Review by Ian Keogh
Well, the title almost says it all, at least as far as half this graphic novel’s concerned. This is a book of two halves, and the best of Milligan’s run on Hellblazer. The first half is darkly comic, the second merely dark.
The beige trench coat that’s been Constantine’s wardrobe since his earliest days was stolen by his neice Gemma during the course of Phantom Pains, and it’s now missing. It’s been worn by Constantine for so long as he’s dabbled in all kinds of mystical murk that’s a residual essence about it, an eau de Constantine if you like. The new owner made the mistake of taking it to a dry cleaning establishment, from where it contaminated every other garment in the place, causing the owners of those clothes no end of discomfort.
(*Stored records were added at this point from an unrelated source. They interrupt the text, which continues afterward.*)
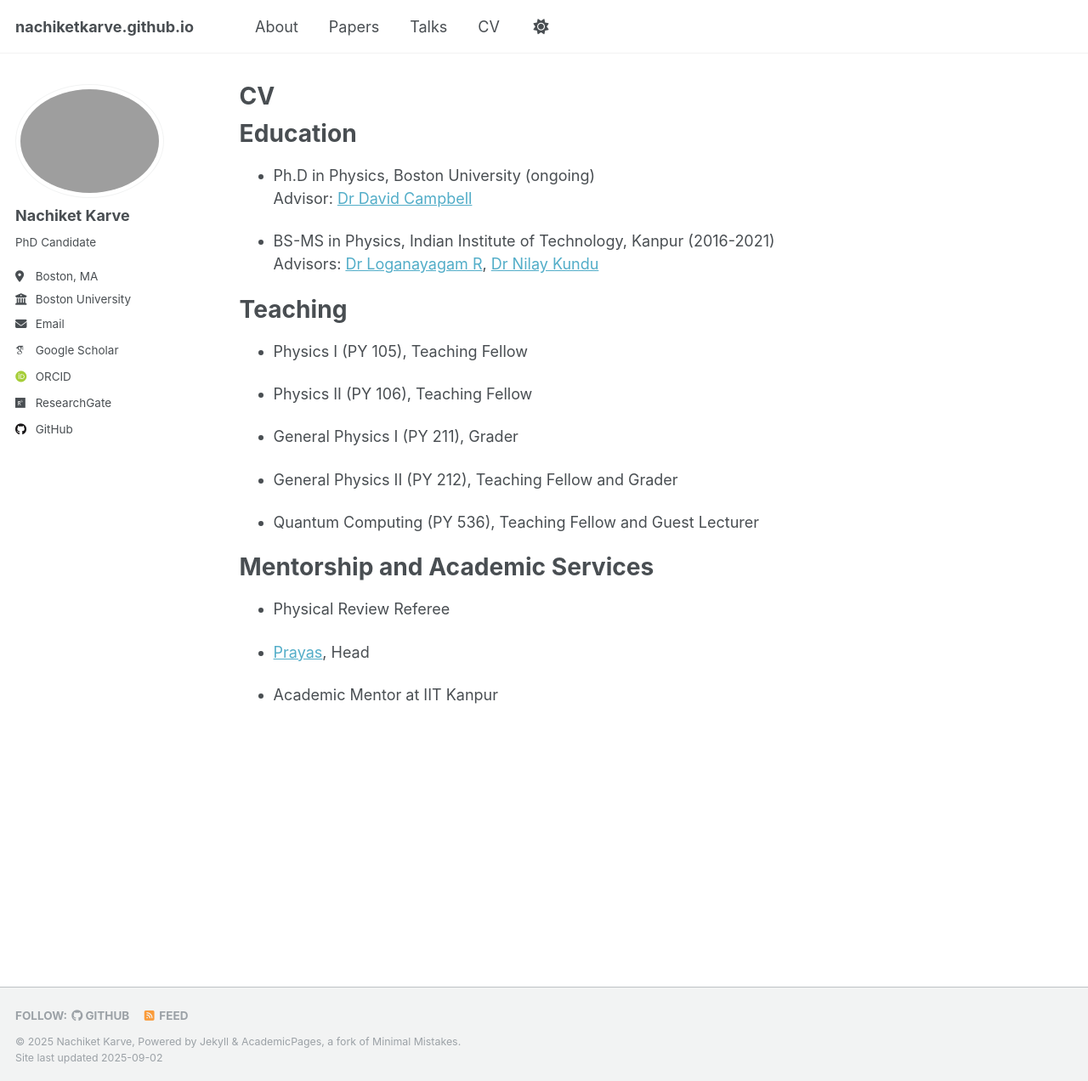
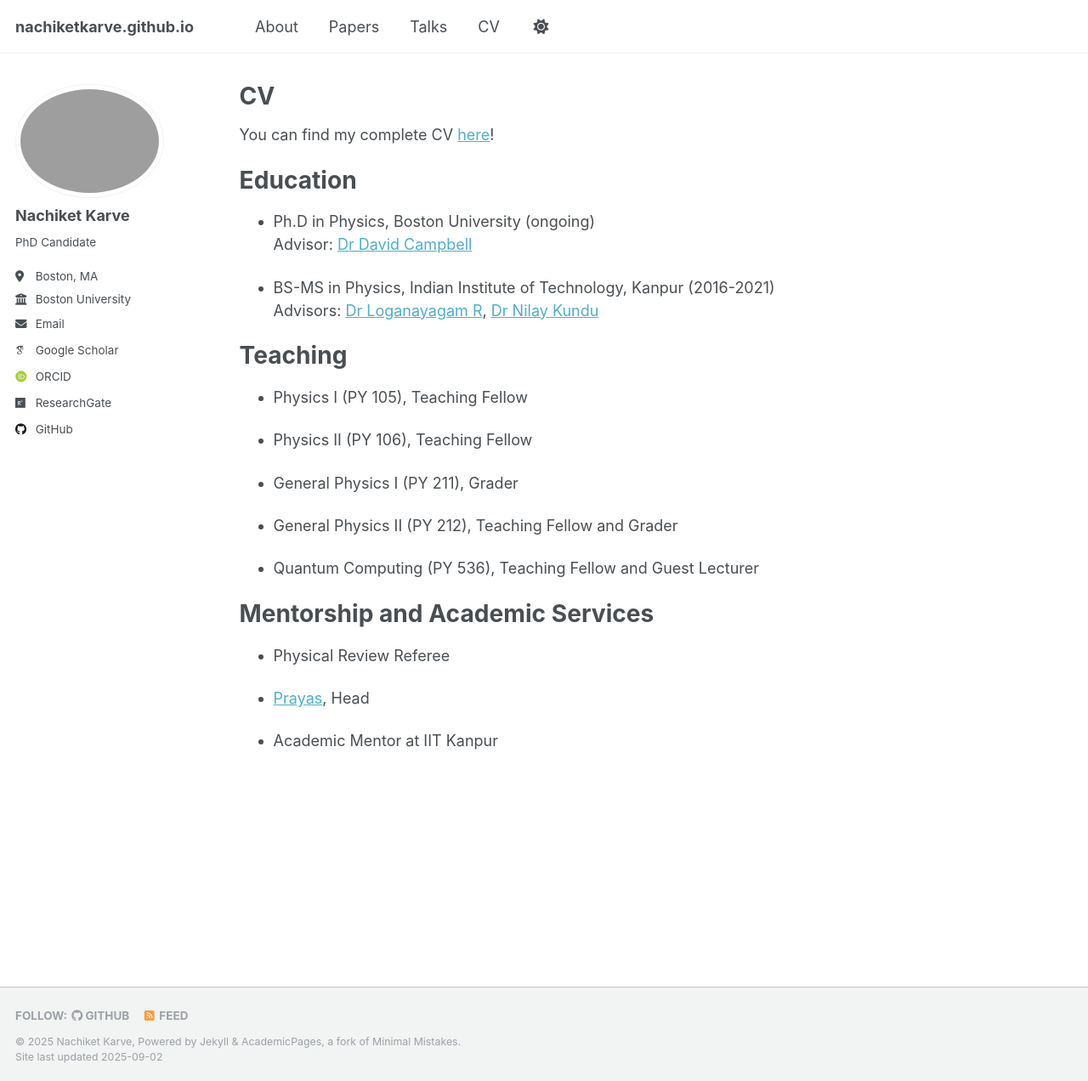
Before and after one commit to nachiketkarve/nachiketkarve.github.io, a Jekyll site: the page built from _pages/cv.md, in a window 1280 px wide and 1272 px high. Shown: the whole window at 85% size. Built offline with Jekyll 4.4.1, drawn with Linux system fonts in a browser that asks for light colours; some web fonts are replaced.

Commit message:
Initial Commit

```diff
--- a/_pages/cv.md
+++ b/_pages/cv.md
@@ -8,6 +8,8 @@ redirect_from:
 ---
 
 {% include base_path %}
+
+You can find my complete CV [here](./../files/cv.pdf)!
 
 Education
 ===
```
Also changed, not shown: 1 other file.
Yes, this is Peter Milligan in wilfully capricious mode. The primary’s narrative is the coat’s as it moves from one new owner to the next, embedding a little piece of Constantine as it transfers. The original owner has problems of his own as he’s promised to put the frighteners on some visiting Mafia men on behalf of London crimelord Terry Greaves. Then there’s Gemma, under obligation to those who helped her in Phantom Pains, and they’re not the types who accept no for an answer. Given all that, it’s not the time for Constantine’s talent for magic to start failing him.
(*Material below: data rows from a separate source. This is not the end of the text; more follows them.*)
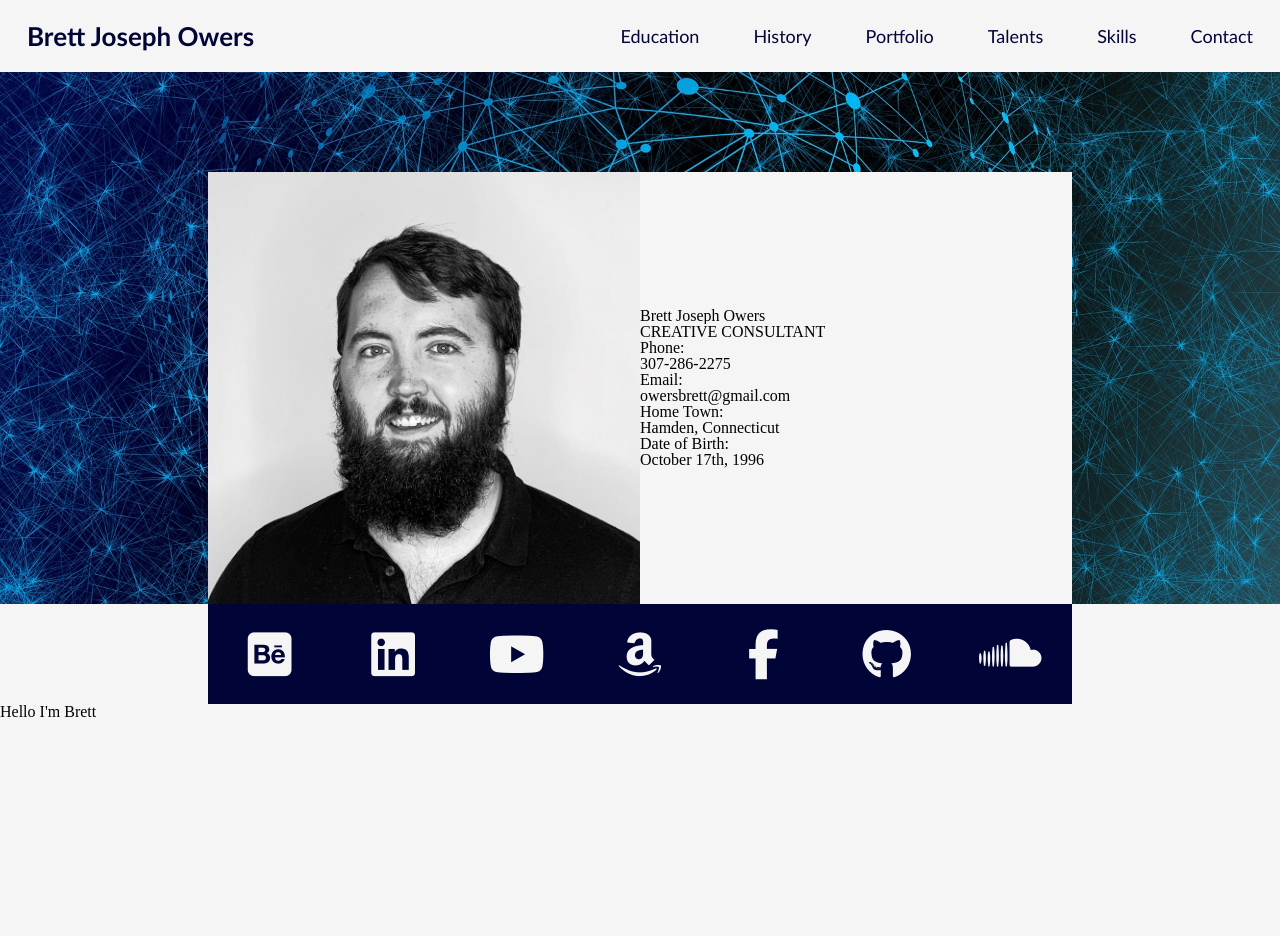
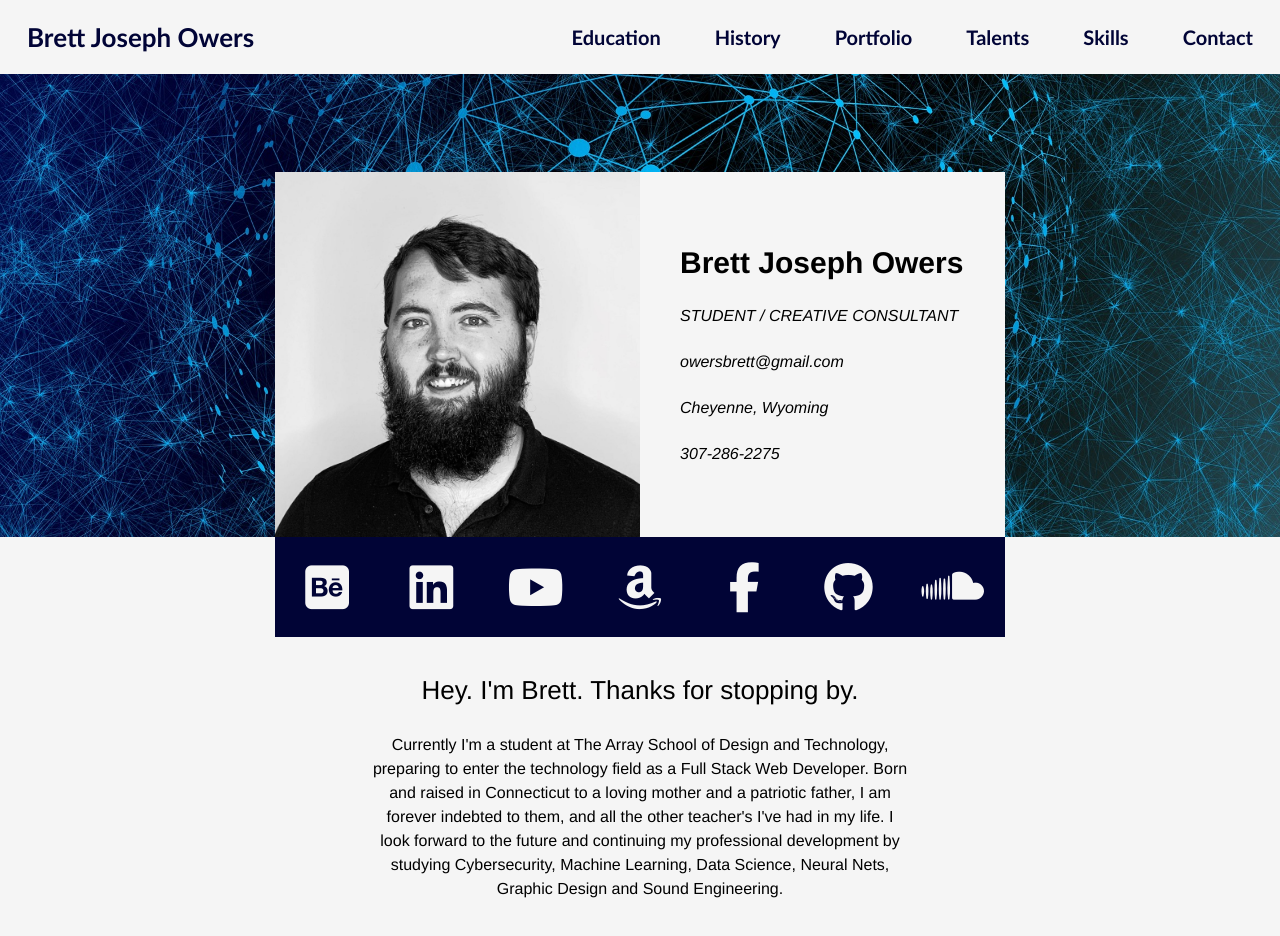
Before and after one commit to owersbrett/bos-personal-website, a plain HTML site: page index.html in a window 1280 px wide. Drawn offline with Linux system fonts and the light colour scheme.

Commit message:
Changed business card fonts

```diff
--- a/assets/sass/abstracts/_variables.scss
+++ b/assets/sass/abstracts/_variables.scss
@@ -1,7 +1,7 @@
 // VARIABLES
 
-$nav-font: Gill Sans, Gill Sans MT, Calibri, sans-serif;
-$info-font: Garamond,Baskerville,Baskerville Old Face,Hoefler Text,Times New Roman,serif;
+$head-font: Gill Sans, Gill Sans MT, Calibri, sans-serif;
+$info-font: "Helvetica Neue", Helvetica, Arial, sans-serif;;
 
 
 
@@ -12,4 +12,6 @@ $secondary-color: #f5f5f5;
 
 //square size
 
-$square-length: 432px;
+$square-length: 365px;
+
+$pad: 0px 0px 30px 0px;
--- a/assets/sass/layout/_navbar.scss
+++ b/assets/sass/layout/_navbar.scss
@@ -11,7 +11,7 @@ nav {
   top: 0;
 
   background-color: $secondary-color;
-  font-family: $nav-font;
+  font-family: $head-font;
   >div {
 // My name is in a div, and is not a list item of the unordered list
 // because its justify-content value is the default
@@ -45,8 +45,13 @@ nav {
 // Navbar items are spaced 20px apart
         div {
           padding: 27px;
+          font-size: 20px;
+          @extend %name-font;
 
-          @extend %nav-font;
+          &:hover {
+            background-color: $primary-color;
+            color: $secondary-color;
+          }
           }
 // ends div for nav items
         }
--- a/assets/sass/pages/_home.scss
+++ b/assets/sass/pages/_home.scss
@@ -16,11 +16,55 @@ section#home {
       background-color: $secondary-color;
     }
 
-    >div {
+    >div{
       display: flex;
       padding: 172px 0px 0px 0px;
 
-      >div {
+      >#i-am{
+        box-sizing: border-box;
+        padding: 40px;
+        display: flex;
+        @include flexBro(flex-start, column, center);
+
+        list-style: none;
+
+        // beginning of business card stylings
+
+        h1{
+          font-weight: 800;
+          font-size: 30px;
+          padding: $pad;
+        }
+
+        h3{
+          font-style: italic;
+          font-weight: 400;
+          padding: $pad;
+          font-size: 16px;
+        }
+
+        ul {
+          display: flex;
+          @include flexBro(flex-start, column, center);
+        }
+
+        li {
+          padding: $pad;
+          font-style: italic;
+        }
+
+        #phone-number{
+          padding: 0px;
+        }
+
+
+        font: {
+          family: $info-font;
+          size: 16px;
+        }
+      }
+
+      >div{
         @include flexBro();
         @extend %card-half;
 
--- a/assets/sass/pages/_introduction.scss
+++ b/assets/sass/pages/_introduction.scss
@@ -1,6 +1,37 @@
 section#introduction{
+
+
     height: 50vh;
     width: 100vw;
+    @include flexBro(center, column, flex-start);
+    margin: 0;
+    padding: 0px 0px 0px 0px;
+    h1 {
+
+        padding: 40px 0px 30px 0px;
+        font: {
+            size: 26px;
+            weight: 400;
+            family: $info-font;
+        }
+        text-align: center;
+        width: 35%;
+    }
+    p {
+        width: 42%;
+        font: {
+            family: $info-font;
+            size: 16px;
+        }
+        text-align: center;
+        // text-align: center;
+        line-height: 1.5;
+
+        span {
+            margin-left: 5%;
+        }
+
+    }
 
     background-color: $secondary-color;
 }
--- a/index.html
+++ b/index.html
@@ -53,14 +53,13 @@
                     <div>
                         <img src="assets/imgs/new-my-face.jpg" alt="">
                     </div>
-                    <div>
+                    <div id="i-am">
                         <h1>Brett Joseph Owers</h1>
-                        <h3>CREATIVE CONSULTANT</h3>
+                        <h3>STUDENT / CREATIVE CONSULTANT</h3>
                         <ul>
-                            <li><strong>Phone:</strong><br>307-286-2275</li>
-                            <li><strong>Email:</strong><br>owersbrett@gmail.com</li>
-                            <li><strong>Home Town:</strong><br>Hamden, Connecticut</li>
-                            <li><strong>Date of Birth:</strong><br>October 17th, 1996</li>
+                            <li id="email">owersbrett@gmail.com</li>
+                            <li id="location">Cheyenne, Wyoming</li>
+                            <li id="phone-number">307-286-2275</li>
                         </ul>
                     </div>
                 </div>
@@ -120,9 +119,20 @@
             </div>
         </section>
         <section id="introduction">
-            <div>
-                Hello I'm Brett
-            </div>
+            <h1>
+                Hey. I'm Brett. Thanks for stopping by.
+            </h1>
+            <p>
+                Currently I'm a student at The Array School of Design and Technology,
+                preparing to enter the technology field as a Full Stack Web Developer.
+                Born and raised in Connecticut to a loving mother and a patriotic father,
+                I am forever indebted to them, and all the other teacher's I've had in my life.
+                I look forward to the future and continuing my professional development
+                by studying Cybersecurity, Machine Learning, Data Science, Neural Nets,
+                Graphic Design and Sound Engineering.
+
+            </p>
+
         </section>
         <section id="education">
         </section>
@@ -136,6 +146,17 @@
         </section>
         <section id="contact">
         </section>
+        <!-- <section id="special-thanks">
+                I'd like to give a special thanks to the following teachers, in no particular order:
+                Mr. Anderson, Mrs. Ocone, Mr. Chudoba, Mrs. V., Mr. Kachmar, Mr. Sagnella,
+                Senorita Synia, Mr. Pershing, Mr. Coss, Mr. Peterson, Mr. Vece, Mr. Anderson,
+                Mrs. Beloin, Professor Eric Anderson, Professor Schwendemann, Professor Finch,
+                Professor Stevenson, Dr. Kuss, Phil, Sharon, Mr. and Mrs. Montano,
+                Mr. and Mrs. Rowe, my aunts, uncles, grandparents, friends, Yoli,
+                and all the rest of those who've supported me in growing into the man I am today.
+                Though I believe the American education system is far from ideal, without it,
+                I'm not sure I'd have met most of these wonderful people.
+        </section> -->
 
     </body>
 </html>
```
Also changed, not shown: assets/css/main.css, 1 other file.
Sailing through all that daftness we have Milligan’s great characterisation of Constantine. You truly believe this is a man who’ll face off against the first of the fallen with a witty one-liner. Just at the point when it appears everything’s been wrapped up rather nicely, very little real harm done, Milligan throws in a really nasty twist. It seems some people just have a self-destructive streak that just won’t be shaken, and that sets up the book’s second, far, far, darker portion, ‘Another Season in Hell’. We’re constantly told what a bastard Constantine is, how he acts on the hoof risking everything and figures he can deal with the consequences later, and he’s at it again. It’s a learning curve, but don’t go looking for Rimbaud as it’s just a convenient title. Unless Milligan is implying Constantine and Satan are two sides of the same coin.
Most of the art is by Giuseppe Camuncoli providing layouts for Stefano Lanzini, except for the chapter when Carli Ihde finishes those layouts to no discernable difference. It’s what we’ve come to expect over the last few graphic novels, always professional, telling the story, but rarely is there any image that will stick in the head, one that you’ll come back to and want to look at again. They produce a fine craggy Constantine and a disgusting coat. Gael Bertrand supplies two chapters. As one is the conclusion, to label them fill-ins isn’t doing them justice, and Bertrand goes a step further. There’s more life, more detail, more elements that catch the eye about his pages, but never at the cost of sacrificing the foreground clarity.
As good as it is, the Devil’s Trench Coat isn’t the ideal sampler of Milligan’s Hellblazer as it reveals too much that you’ll then want to head back and read without knowing. And in Constantine’s world once you know, you can never forget. Don’t forget that Death and Cigarettes is up next, mind.